WALKER: So I talked to Dustin and Jen after they spoke to investigators last week. And, you know, they said that a lot of it was just confirming what they'd told me in Rolling Stone. But they also said that the committee was focused on two really interesting aspects of their story. One is their allegation that Congressman Paul Gosar talked to them about, quote, unquote, "a blanket pardon" for their activities related to Rebuild the Wall. And according to them, Gosar and his chief of staff contacted them, said that they were in the Oval Office with President Trump discussing pardons and, quote, unquote, "your names came up."

And the other aspect is their claim that, you know, the Ellipse rally organizers were concerned about this, quote, unquote, "wild protest." And Amy Kremer, one of the leaders of Women for America First, gave Dustin and Jen the impression that she had gone directly to Trump's former chief of staff, Mark Meadows, with concerns about that violence. And that's another thing that the committee seems to have honed in on - this question of whether Mark Meadows was made aware of concerns of violence and had any opportunity to prevent it.

SHAPIRO: So where do they stand now on this false claim they pushed that the election was stolen from Donald Trump? I mean, do they still endorse the big lie?

WALKER: Yeah. So one of the most interesting things about, you know, hearing them come forward is that they've moved to a more nuanced perspective. You know, initially, Dustin tells me he had questions about the numbers and, you know, he felt like, you know, there was really outright fakery. Since then, he's come to believe none of that took place. But they do feel that, you know, the social media censorship of some conservative views - what they see as, quote, unquote, "lawfare," where conservative activists such as themselves have faced legal charges and investigations, are efforts to what they call fortifying the election for Joe Biden. But, you know, they do not believe that, you know, the numbers were faked. That has changed.

And one thing that's really, really interesting about that is, according to them, the Ellipse rally was initially supposed to be this thing where, you know, evidence was going to be presented that the election had not been legitimate. And they ultimately felt abandoned by Trump in that he didn't really present convincing evidence that day. And that's part of what's changed their mind and motivated them to come forward here.

SHAPIRO: That's Hunter Walker. He's been covering the January 6 insurrection for Rolling Stone. Thanks for talking with us.

WALKER: Thanks so much for having me.

(SOUNDBITE OF MUSIC) Transcript provided by NPR, Copyright NPR.
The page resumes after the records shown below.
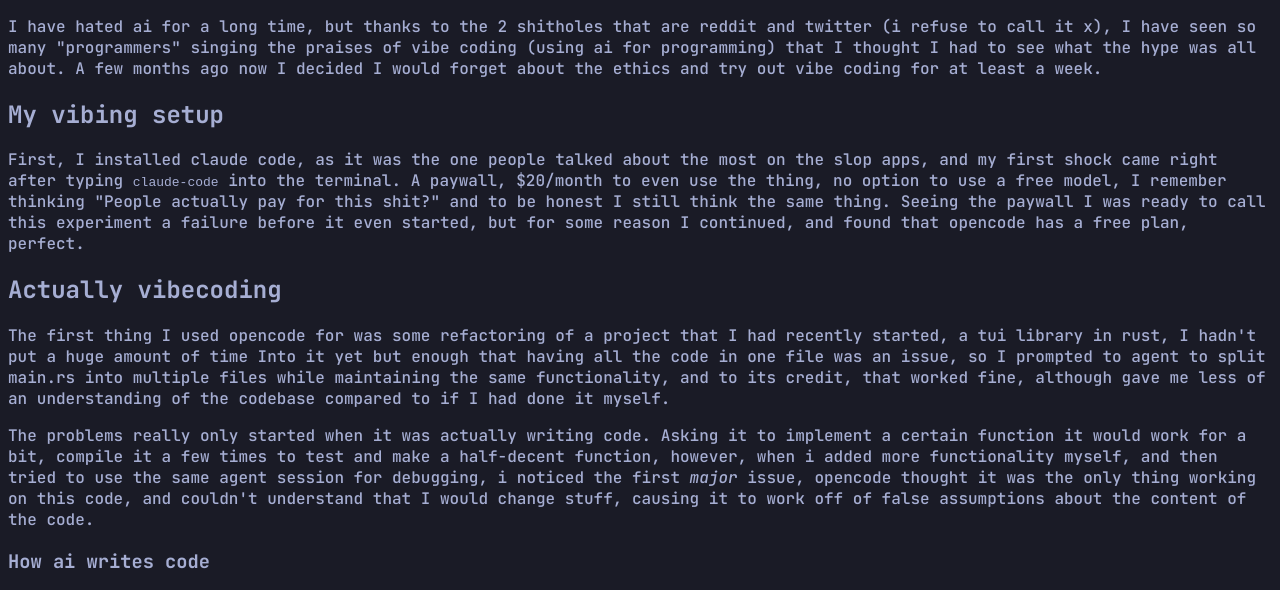
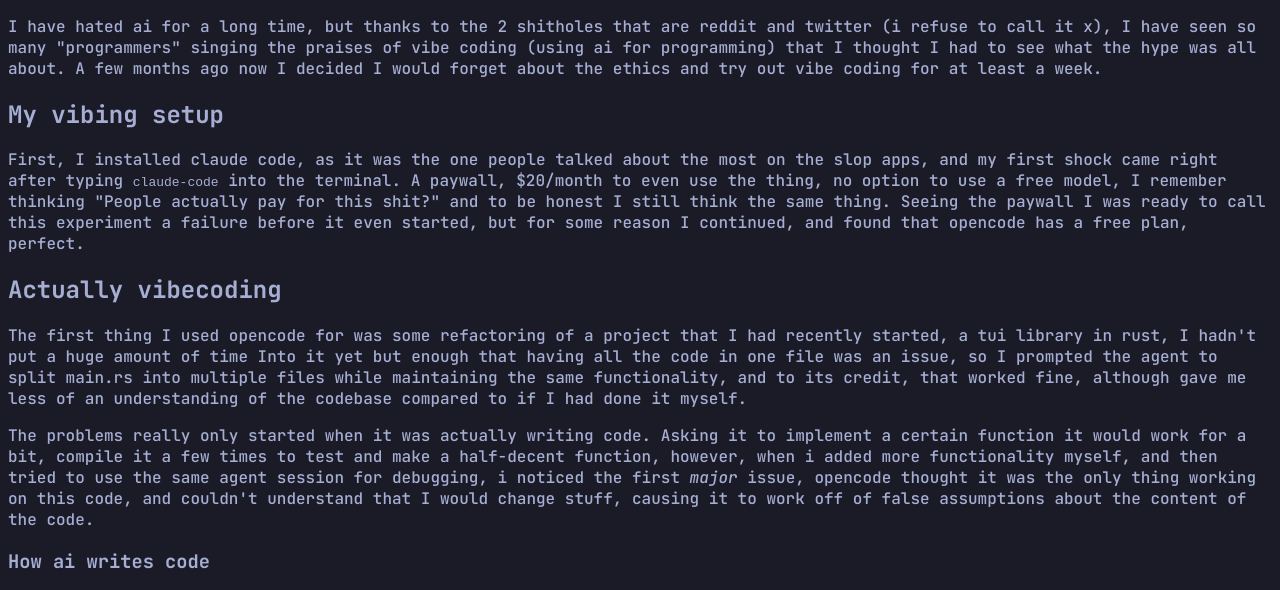
Before and after one commit to radiantsb/site, an Eleventy site: page posts/vibecoding.md in a window 1280 px wide. Shown: the part 143-733 px from the top of the page. Built offline with nearby package versions, Linux system fonts and the light colour scheme; Eleventy itself is replaced by a stand-in of ours; files that its build step writes are made by us from their sources.

Commit message:
fix typo

```diff
--- a/posts/vibecoding.md
+++ b/posts/vibecoding.md
@@ -10,7 +10,7 @@
 Seeing the paywall I was ready to call this experiment a failure before it even started, but for some reason I continued, and found that opencode has a free plan, perfect.
 
 ## Actually vibecoding
-The first thing I used opencode for was some refactoring of a project that I had recently started, a tui library in rust, I hadn't put a huge amount of time Into it yet but enough that having all the code in one file was an issue, so I prompted to agent to split main.rs into multiple files while maintaining the same functionality, and to its credit, that worked fine, although gave me less of an understanding of the codebase compared to if I had done it myself.
+The first thing I used opencode for was some refactoring of a project that I had recently started, a tui library in rust, I hadn't put a huge amount of time Into it yet but enough that having all the code in one file was an issue, so I prompted the agent to split main.rs into multiple files while maintaining the same functionality, and to its credit, that worked fine, although gave me less of an understanding of the codebase compared to if I had done it myself.
 
 The problems really only started when it was actually writing code. Asking it to implement a certain function it would work for a bit, compile it a few times to test and make a half-decent function, however, when i added more functionality myself, and then tried to use the same agent session for debugging, i noticed the first *major* issue, opencode thought it was the only thing working on this code, and couldn't understand that I would change stuff, causing it to work off of false assumptions about the content of the code.
 
```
Ari Shapiro has been one of the hosts of All Things Considered, NPR's award-winning afternoon newsmagazine, since 2015. During his first two years on the program, listenership to All Things Considered grew at an unprecedented rate, with more people tuning in during a typical quarter-hour than any other program on the radio.
Mano Sundaresan is a producer at NPR.